BEGIN Material to process

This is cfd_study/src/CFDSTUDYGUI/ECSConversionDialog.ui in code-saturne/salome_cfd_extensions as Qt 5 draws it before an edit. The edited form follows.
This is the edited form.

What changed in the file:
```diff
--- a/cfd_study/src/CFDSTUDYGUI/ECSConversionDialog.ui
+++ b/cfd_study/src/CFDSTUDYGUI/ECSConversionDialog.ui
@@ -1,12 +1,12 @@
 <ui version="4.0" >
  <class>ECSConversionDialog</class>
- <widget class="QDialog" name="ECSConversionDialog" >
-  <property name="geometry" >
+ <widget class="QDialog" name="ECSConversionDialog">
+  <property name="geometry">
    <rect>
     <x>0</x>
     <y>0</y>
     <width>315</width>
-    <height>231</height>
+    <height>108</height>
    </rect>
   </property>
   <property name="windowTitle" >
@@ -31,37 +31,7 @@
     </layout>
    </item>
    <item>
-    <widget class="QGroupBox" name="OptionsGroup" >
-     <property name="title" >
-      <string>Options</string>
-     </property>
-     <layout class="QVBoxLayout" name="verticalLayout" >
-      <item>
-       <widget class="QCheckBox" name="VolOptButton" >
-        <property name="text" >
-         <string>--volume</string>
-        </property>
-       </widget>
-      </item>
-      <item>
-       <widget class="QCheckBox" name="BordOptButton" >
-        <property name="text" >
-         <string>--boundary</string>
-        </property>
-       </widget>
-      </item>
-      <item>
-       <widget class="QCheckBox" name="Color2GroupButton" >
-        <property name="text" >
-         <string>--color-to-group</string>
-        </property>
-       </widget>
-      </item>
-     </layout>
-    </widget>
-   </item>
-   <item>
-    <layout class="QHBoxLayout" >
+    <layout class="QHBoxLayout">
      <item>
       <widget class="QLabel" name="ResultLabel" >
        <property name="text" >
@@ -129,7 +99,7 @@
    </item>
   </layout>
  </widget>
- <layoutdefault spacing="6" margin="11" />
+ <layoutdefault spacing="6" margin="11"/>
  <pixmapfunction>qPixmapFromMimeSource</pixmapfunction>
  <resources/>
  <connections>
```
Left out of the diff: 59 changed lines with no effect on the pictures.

END Material to process

• Aim of the exercise: Each entry above is to be printed again exactly.

• Answer space:
This is cfd_study/src/CFDSTUDYGUI/ECSConversionDialog.ui in code-saturne/salome_cfd_extensions as Qt 5 draws it before an edit. The edited form follows.
This is the edited form.

What changed in the file:
```diff
--- a/cfd_study/src/CFDSTUDYGUI/ECSConversionDialog.ui
+++ b/cfd_study/src/CFDSTUDYGUI/ECSConversionDialog.ui
@@ -1,12 +1,12 @@
 <ui version="4.0" >
  <class>ECSConversionDialog</class>
- <widget class="QDialog" name="ECSConversionDialog" >
-  <property name="geometry" >
+ <widget class="QDialog" name="ECSConversionDialog">
+  <property name="geometry">
    <rect>
     <x>0</x>
     <y>0</y>
     <width>315</width>
-    <height>231</height>
+    <height>108</height>
    </rect>
   </property>
   <property name="windowTitle" >
@@ -31,37 +31,7 @@
     </layout>
    </item>
    <item>
-    <widget class="QGroupBox" name="OptionsGroup" >
-     <property name="title" >
-      <string>Options</string>
-     </property>
-     <layout class="QVBoxLayout" name="verticalLayout" >
-      <item>
-       <widget class="QCheckBox" name="VolOptButton" >
-        <property name="text" >
-         <string>--volume</string>
-        </property>
-       </widget>
-      </item>
-      <item>
-       <widget class="QCheckBox" name="BordOptButton" >
-        <property name="text" >
-         <string>--boundary</string>
-        </property>
-       </widget>
-      </item>
-      <item>
-       <widget class="QCheckBox" name="Color2GroupButton" >
-        <property name="text" >
-         <string>--color-to-group</string>
-        </property>
-       </widget>
-      </item>
-     </layout>
-    </widget>
-   </item>
-   <item>
-    <layout class="QHBoxLayout" >
+    <layout class="QHBoxLayout">
      <item>
       <widget class="QLabel" name="ResultLabel" >
        <property name="text" >
@@ -129,7 +99,7 @@
    </item>
   </layout>
  </widget>
- <layoutdefault spacing="6" margin="11" />
+ <layoutdefault spacing="6" margin="11"/>
  <pixmapfunction>qPixmapFromMimeSource</pixmapfunction>
  <resources/>
  <connections>
```
Left out of the diff: 59 changed lines with no effect on the pictures.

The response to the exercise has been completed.